He expressed dismay over the continuous domination of the legislature by the executive, but commended Governor Dickson for the cordial relationship between him and the executive, especially for always engaging the lawmakers.
Dogara insisted that the Lawmakers’ appropriation and oversight functions must be strengthened and government held accountable, so that the electorate can have value for their votes.

Earlier on Saturday, all the guests had attended the inauguration of the interns and house officers’ quarters at the Federal Medical Centre (FMC) in Yenagoa, built by the Dickson administration.

At the event, Ekweremadu who said he was delighted to be given the honour to unveil the project stated that every investment in the health sector is not a waste as it borders on the wellbeing of the people.

The senate number two man asked visitors to the state, especially those who are attending the 74th CPA (Africa Region) Executive Committee meeting to take the message to the world that democracy is indeed working in Bayelsa State.

“Let me say here that I am happy to be associated with Governor Dickson because he represents the hope for a new Nigeria. When I listened to the governor earlier and the health commissioner as well as the CMD I was close to shedding tears of joy.

“Investments like this will reduce cases of infant and maternal mortality. God has raised Governor Dickson at this time to serve his people which he is doing and I congratulate you for this. You are changing the narrative of this state.

“No matter how disadvantaged Bayelsa is, geographical wise, you are not relenting to put it on the global map. Some of us are convinced that when we come here for any purpose and have any health challenge, we will be properly attended to”, he said.

In his comments, Dickson stated that he saw the need to build the quarters despite its location in a federal establishment as it will on the long run serve the generality of Bayelsa people, which according to him is paramount.

He restated the commitment of his government to offer quality service to the people and stressed that the investment in the health sector has made the state a prime destination for medical tourism.

In their separate remarks, the State Commissioner for Health, Prof.
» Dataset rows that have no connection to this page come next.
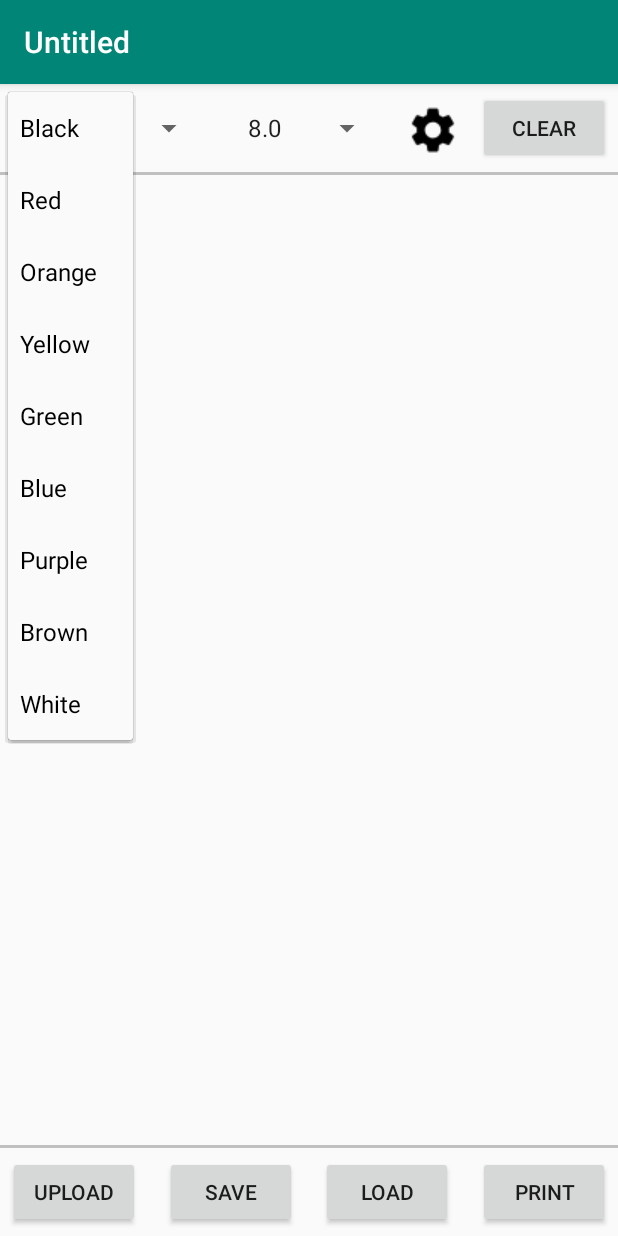
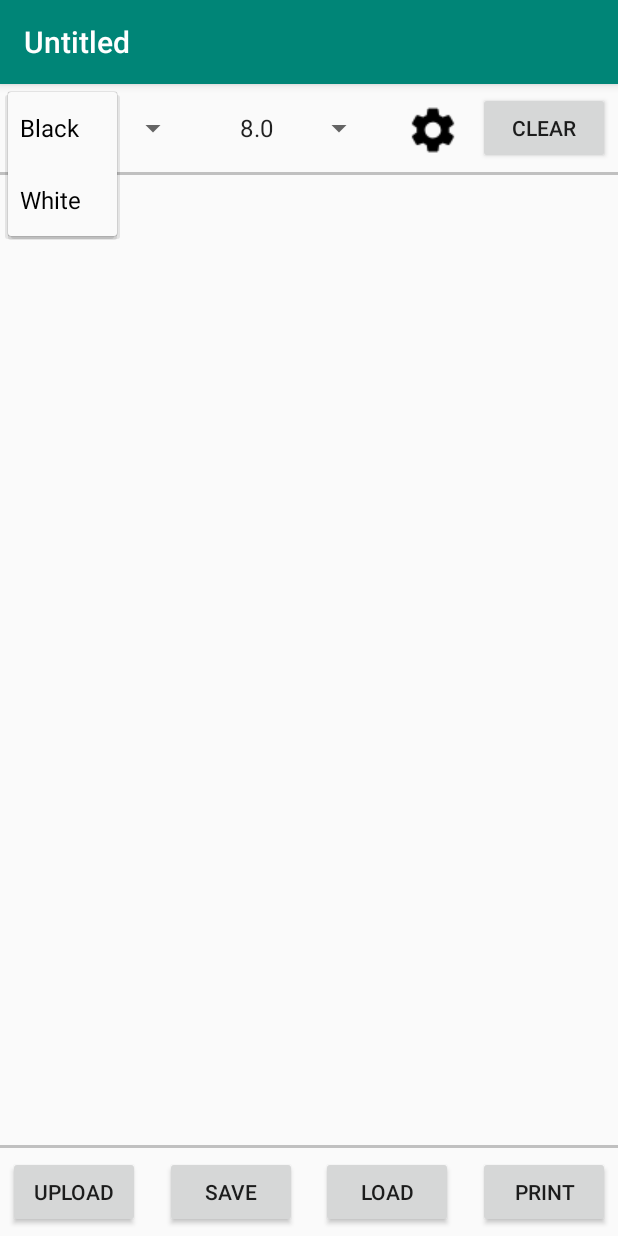
Before and after one commit to Abhiek187/floor-printing-robot, an Android app: the MainActivity screen opened directly, with no data from a screen before it, after a tap on "Black", on a phone screen of 412 x 824 dp. Run offline under Robolectric (Android 15) with nearby library versions, the phone set to English and light mode, and no system bars.

Commit message:
Reduced Color Options

```diff
--- a/LinuxTest/app/src/main/java/com/example/linuxtest/activities/MainActivity.kt
+++ b/LinuxTest/app/src/main/java/com/example/linuxtest/activities/MainActivity.kt
@@ -27,17 +27,17 @@ class MainActivity : AppCompatActivity() {
     private val widths = arrayListOf(8f,10f,12f,14f,16f,18f,20f)
     private val colors = arrayListOf(
         Color.BLACK,
-        Color.RED,
+        /*Color.RED,
         Color.rgb(255,165,0), // orange
         Color.YELLOW,
         Color.GREEN,
         Color.BLUE,
         Color.rgb(128,0,128), // purple
-        Color.rgb(165,42,42), // brown
+        Color.rgb(165,42,42), // brown*/
         Color.WHITE
     )
-    private val colNames = arrayListOf("Black","Red","Orange","Yellow","Green","Blue","Purple",
-        "Brown","White") // must be in the same order as above
+    private val colNames = arrayListOf("Black",/*"Red","Orange","Yellow","Green","Blue","Purple",
+        "Brown",*/"White") // must be in the same order as above
     var curWidth = 8f
     var curColor = Color.BLACK
     private lateinit var drawView: CustomDraw
--- a/LinuxTest/app/src/main/java/com/example/linuxtest/fragments/Page1.kt
+++ b/LinuxTest/app/src/main/java/com/example/linuxtest/fragments/Page1.kt
@@ -17,8 +17,8 @@ class Page1 : Fragment() {
     private lateinit var mContext: Context
 
     private val widths = arrayListOf(8f,10f,12f,14f,16f,18f,20f)
-    private val colNames = arrayListOf("Black","Red","Orange","Yellow","Green","Blue","Purple",
-        "Brown","White")
+    private val colNames = arrayListOf("Black",/*"Red","Orange","Yellow","Green","Blue","Purple",
+        "Brown",*/"White")
 
     private lateinit var spinColors: Spinner
     private lateinit var spinWidth: Spinner
```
Ebitimitula Etebu and the Chief Medical Director of the FMC, Dr. Dennis Alagoa described the building of the quarters as a dream come true and expressed appreciation to the governor.

Chairperson of the Executive Committee of the CPA, Maseko had during a visit to the governor at the Government House, Yenagoa, commended the governor for his strides in the education sector.
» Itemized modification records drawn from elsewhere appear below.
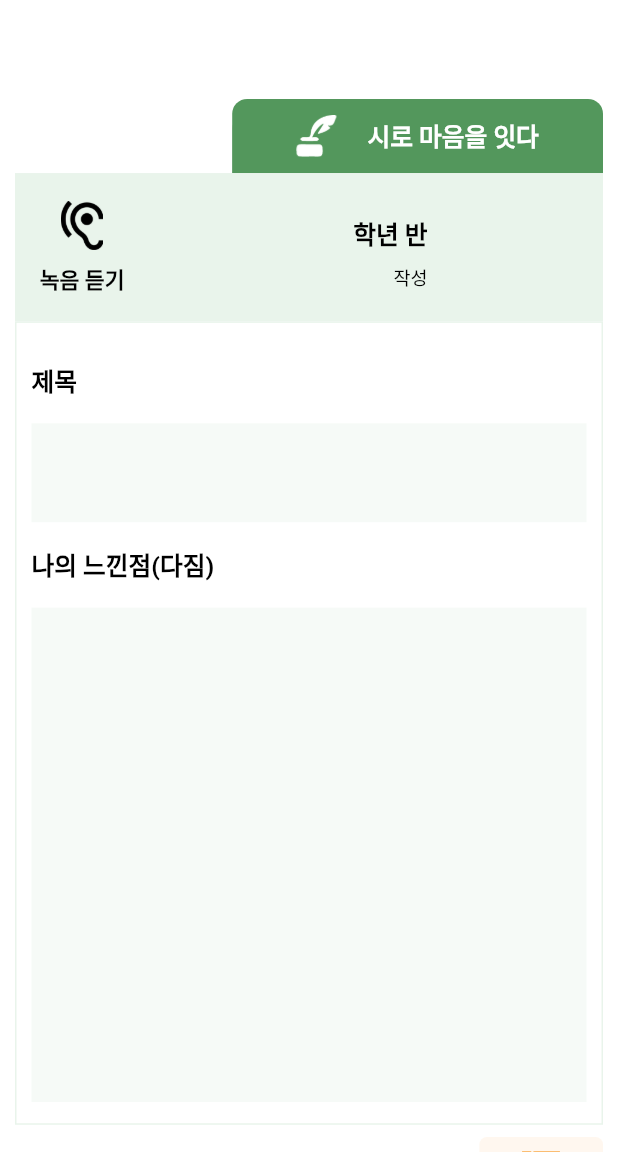
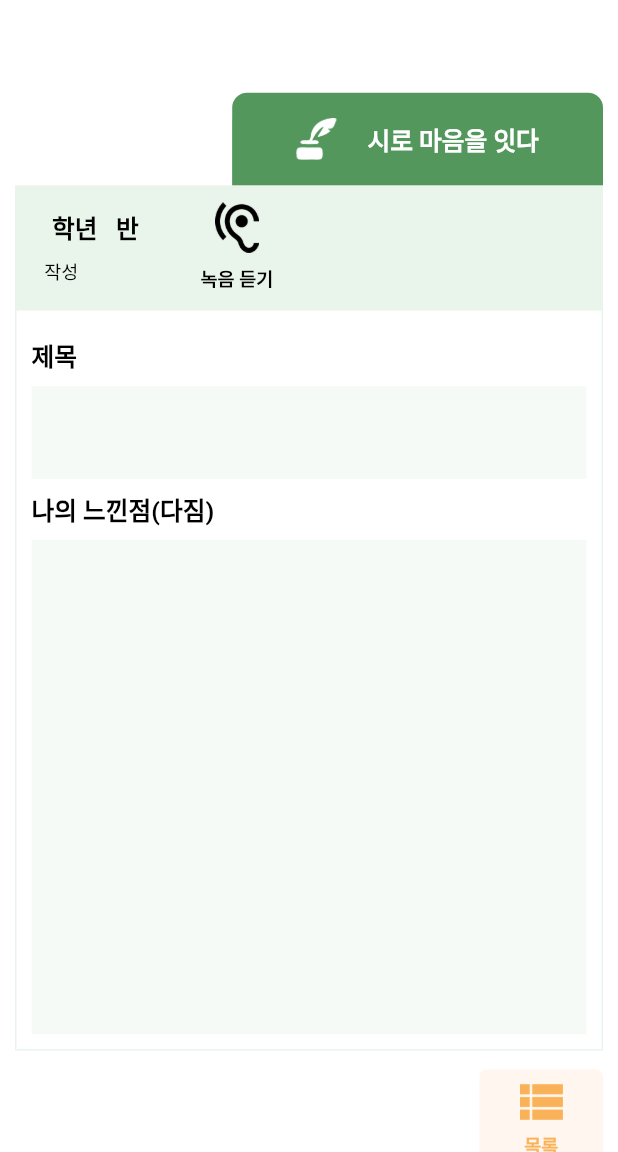
Before and after one commit to ddo0ii/lastItda, a Flutter app: the ReadPoem screen opened directly with empty values, on a phone screen of 412 x 824 dp, the part 84-1236 px from its top. Run offline on Flutter 3.47's test engine with Material 2 defaults, Android fonts, the light colour scheme and no system bars; our stand-ins replace audioplayers, cloud_firestore, file, firebase_auth, firebase_database, firebase_storage and 1 more; missing offline and left inert: flutter_audio_recorder, medcorder_audio, permissions_plugin; accounts and stored records are empty; Roboto replaces fonts that are missing (Arita-dotum-_OTF).

Commit message:
수정됨요

```diff
--- a/lib/connectSong.dart
+++ b/lib/connectSong.dart
@@ -16,7 +16,7 @@ class ConnectSong extends StatefulWidget {
 
 class _ConnectSongState extends State<ConnectSong> {
   String songKey="";
-  String poeKey = "";
+  String soKey = "";
   Firestore _firestore = Firestore.instance;
   FirebaseUser user ;
   String email="이메일";
--- a/lib/connectStory.dart
+++ b/lib/connectStory.dart
@@ -16,7 +16,7 @@ class ConnectStory extends StatefulWidget {
 
 class _ConnectStoryState extends State<ConnectStory> {
   String storyKey="";
-  String poeKey = "";
+  String stoKey = "";
   Firestore _firestore = Firestore.instance;
   FirebaseUser user ;
   String email="이메일";
--- a/lib/readPoem.dart
+++ b/lib/readPoem.dart
@@ -64,7 +64,11 @@ class _ReadPoemState extends State<ReadPoem> {
       });
     });
   }
-
+  String semail="이메일";
+  String snickname="닉네임";
+  String sschool = "학교";
+  String sgrade = "학년";
+  String sclas = "반";
   String ssubject = "";
   String scontent = "";
   String srecord = "";
@@ -80,6 +84,11 @@ class _ReadPoemState extends State<ReadPoem> {
     DocumentReference documentReference =  Firestore.instance.collection("poemList").document(widget.poemKey);
     await documentReference.get().then<dynamic>(( DocumentSnapshot snapshot) async {
       setState(() {
+        semail =snapshot.data["semail"];
+        snickname =snapshot.data["snickname"];
+        sschool = snapshot.data["sschool"];
+        sgrade = snapshot.data["sgrade"];
+        sclas = snapshot.data["sclas"];
         ssubject = snapshot.data["ssubject"];
         scontent = snapshot.data["scontent"];
         srecord = snapshot.data["srecord"];
@@ -165,10 +174,10 @@ class _ReadPoemState extends State<ReadPoem> {
             child: Column(
               crossAxisAlignment: CrossAxisAlignment.end,
               children: <Widget>[
-                SizedBox(height: screenHeight*0.08,),
+                SizedBox(height: screenWidth*0.15,),
                 Container(
                   width: screenWidth*0.6,
-                  height: screenHeight*0.06,
+                  height: screenWidth*0.15,
                   decoration: BoxDecoration(
                     boxShadow: [BoxShadow(
                       color: Color(0xffb5c8bc),
@@ -185,7 +194,6 @@ class _ReadPoemState extends State<ReadPoem> {
                     children: <Widget>[
                       Container(
                         width: screenWidth*0.065,
-                        height: screenHeight*0.065,
                         child: Image.asset('assets/ink.png'),
                         //color: Colors.white,
                       ),
@@ -206,7 +214,7 @@ class _ReadPoemState extends State<ReadPoem> {
                   ),
                 ),
                 Container(
-                  height: screenHeight*0.12,
+                  height: screenWidth*0.2,
                   width: screenWidth*1.0,
                   decoration: BoxDecoration(
                       color: const Color(0xffe9f4eb)
@@ -219,6 +227,28 @@ class _ReadPoemState extends State<ReadPoem> {
                         child: Row(
                           children: <Widget>[
                             SizedBox(width: screenWidth*0.04),
+                            Column(
+                              mainAxisAlignment: MainAxisAlignment.start,
+                              crossAxisAlignment: CrossAxisAlignment.start,
+                              children: <Widget>[
+                                Text("$sschool $sgrade 학년  $sclas 반",
+                                  style: TextStyle(
+                                    fontSize: screenWidth*0.04,
+                                    fontWeight: FontWeight.bold,
+                                    color: Colors.black,
+                                  ),
+                                ),
+                                SizedBox(height: screenWidth*0.02,),
+                                Text("$nickname 작성",
+                                  style: TextStyle(
+                                    fontSize: screenWidth*0.03,
+                                    //fontWeight: FontWeight.bold,
+                                    color: Colors.black,
+                                  ),
+                                ),
+                              ],
+                            ),
+                            SizedBox(width: screenWidth*0.1),
                             Container(
                               child: InkWell(
                                 onTap: onPlayAudio,
@@ -228,13 +258,12 @@ class _ReadPoemState extends State<ReadPoem> {
                                     mainAxisAlignment: MainAxisAlignment.center,
                                     children: <Widget>[
                                       Container(
-                                        width: screenWidth*0.08,
-                                        height: screenHeight*0.04,
+                                        width: screenWidth*0.07,
                                         child: Image.asset('assets/listen.png'),
                                         //color: Colors.white,
                                       ),
                                       Container(
-                                        height: screenHeight*0.01,
+                                        height: screenWidth*0.02,
                                       ),
                                       Container(
                                         child: Text(
@@ -244,7 +273,7 @@ class _ReadPoemState extends State<ReadPoem> {
                                             fontWeight: FontWeight.w700,
                                             fontFamily: "Arita-dotum-_OTF",
                                             fontStyle: FontStyle.normal,
-                                            fontSize: screenWidth*0.035,
+                                            fontSize: screenWidth*0.03,
                                           ),
                                         ),
                                       ),
@@ -252,29 +281,6 @@ class _ReadPoemState extends State<ReadPoem> {
                                   ),
                                 ),
                               ),
-                            ),
-                            SizedBox(width: screenWidth*0.35,),
-                            Column(
-                              mainAxisAlignment: MainAxisAlignment.end,
-                              crossAxisAlignment: CrossAxisAlignment.end,
-                              children: <Widget>[
-                                SizedBox(height: screenHeight*0.01,),
-                                Text(school + '  ' + grade + '학년 ' + clas + '반',
-                                  style: TextStyle(
-                                    fontSize: screenWidth*0.04,
-                                    fontWeight: FontWeight.bold,
-                                    color: Colors.black,
-                                  ),
-                                ),
-                                SizedBox(height: screenHeight*0.01,),
-                                Text(nickname + ' 작성',
-                                  style: TextStyle(
-                                    fontSize: screenWidth*0.03,
-                                    //fontWeight: FontWeight.bold,
-                                    color: Colors.black,
-                                  ),
-                                ),
-                              ],
                             ),
                           ],
                         ),
@@ -286,7 +292,7 @@ class _ReadPoemState extends State<ReadPoem> {
                 Container(
                   padding: EdgeInsets.fromLTRB(10, 10, 10, 10),
                   width: screenWidth*1.0,
-                  height: screenHeight*0.65,
+                  height: screenWidth*1.2,
                   decoration: BoxDecoration(
                       border: Border.all(
                         color: const Color(0xffe9f4eb),
@@ -297,7 +303,7 @@ class _ReadPoemState extends State<ReadPoem> {
                   child: Column(
                     crossAxisAlignment: CrossAxisAlignment.start,
                     children: <Widget>[
-                      SizedBox(height: screenHeight*0.02,),
+                      SizedBox(height: screenWidth*0.02,),
                       Text('제목',
                         style: TextStyle(
                           fontSize: screenWidth*0.04,
@@ -305,17 +311,17 @@ class _ReadPoemState extends State<ReadPoem> {
                           color: Colors.black,
                         ),
                       ),
-                      SizedBox(height: screenHeight*0.02,),
+                      SizedBox(height: screenWidth*0.02,),
                       Container(
                         padding: EdgeInsets.fromLTRB(10, 5, 5, 5),
                         width: screenWidth*1.0,
-                        height: screenHeight*0.08,
+                        height: screenWidth*0.15,
                         decoration: BoxDecoration(
                             color: const Color(0x69e9f4eb)
                         ),
                         child: Text(ssubject),
                       ),
-                      SizedBox(height: screenHeight*0.02,),
+                      SizedBox(height: screenWidth*0.02,),
                       Text('나의 느낀점(다짐)',
                         style: TextStyle(
                           fontSize: screenWidth*0.04,
@@ -323,11 +329,11 @@ class _ReadPoemState extends State<ReadPoem> {
                           color: Colors.black,
                         ),
                       ),
-                      SizedBox(height: screenHeight*0.02,),
+                      SizedBox(height: screenWidth*0.02,),
                       Container(
                         padding: EdgeInsets.fromLTRB(10, 5, 5, 5),
                         width: screenWidth*1.0,
-                        height: screenHeight*0.4,
+                        height: screenWidth*0.8,
                         decoration: BoxDecoration(
                             color: const Color(0x69e9f4eb)
                         ),
@@ -336,7 +342,7 @@ class _ReadPoemState extends State<ReadPoem> {
                     ],
                   ),
                 ),
-                SizedBox(height: screenHeight*0.01,),
+                SizedBox(height: screenWidth*0.03,),
                 Container(
                   child: Row(
                     mainAxisAlignment: MainAxisAlignment.end,
@@ -377,19 +383,18 @@ class _ReadPoemState extends State<ReadPoem> {
     return Container(
       padding: EdgeInsets.fromLTRB(5, 5, 5, 5),
       width: screenWidth*0.2,
-      height: screenHeight*0.08,
+      height: screenWidth*0.17,
       child: Column(
         crossAxisAlignment: CrossAxisAlignment.center,
         mainAxisAlignment: MainAxisAlignment.center,
         children: <Widget>[
           Container(
             width: screenWidth*0.07,
-            height: screenHeight*0.025,
             child: Image.asset(wPimgPath),
             //color: Colors.white,
           ),
           Container(
-            height: screenHeight*0.01,
+            height: screenWidth*0.02,
           ),
           Container(
             child: Text(
--- a/lib/writePoem.dart
+++ b/lib/writePoem.dart
@@ -27,6 +27,11 @@ class WritePoem extends StatefulWidget {
 }
 
 class _WritePoemState extends State<WritePoem> {
+  String semail="이메일";
+  String snickname="닉네임";
+  String sschool = "학교";
+  String sgrade = "학년";
+  String sclas = "반";
   String ssubject="제목";
   String scontent = "내용";
   String srecord = "녹음";
@@ -92,6 +97,7 @@ class _WritePoemState extends State<WritePoem> {
     await Firestore.instance.collection('poemList').document(widget.poemKey)
         .setData({
       'email':email, 'nickname':nickname, 'school':school, 'clas':clas, 'grade':grade,
+      'semail':email, 'snickname':nickname, 'sschool':school, 'sclas':clas, 'sgrade':grade,
       'ssubject':ssubject, 'scontent':scontent, 'srecord': _current.path, 'sindexing':sindexing,
       'poemKey':widget.poemKey});
   }
--- a/lib/writeStory.dart
+++ b/lib/writeStory.dart
@@ -27,6 +27,11 @@ class WriteStory extends StatefulWidget {
 }
 
 class _WriteStoryState extends State<WriteStory> {
+  String semail="이메일";
+  String snickname="닉네임";
+  String sschool = "학교";
+  String sgrade = "학년";
+  String sclas = "반";
   String ssubject="제목";
   String scontent = "내용";
   String srecord = "녹음";
@@ -92,6 +97,7 @@ class _WriteStoryState extends State<WriteStory> {
     await Firestore.instance.collection('storyList').document(widget.storyKey)
         .setData({
       'email':email, 'nickname':nickname, 'school':school, 'clas':clas, 'grade':grade,
+      'semail':email, 'snickname':nickname, 'sschool':school, 'sclas':clas, 'sgrade':grade,
       'ssubject':ssubject, 'scontent':scontent, 'srecord': _current.path, 'sindexing':sindexing,
       'storyKey':widget.storyKey});
   }
```
Also changed, not shown: lib/readSong.dart (+32 -23 lines), lib/readStory.dart (+32 -23 lines), lib/writeSong.dart (+7 -1 lines), 1 other file.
“We are all proud to be here and I can say we are all Bayelsans. We are also excited seeing the good work you are doing, which even the blind can see. The free school initiative, free uniforms, books, they are all wonderful.

“saturday, we were at St. Jude’s Girls Secondary School and we are proud of what we saw there”, she said.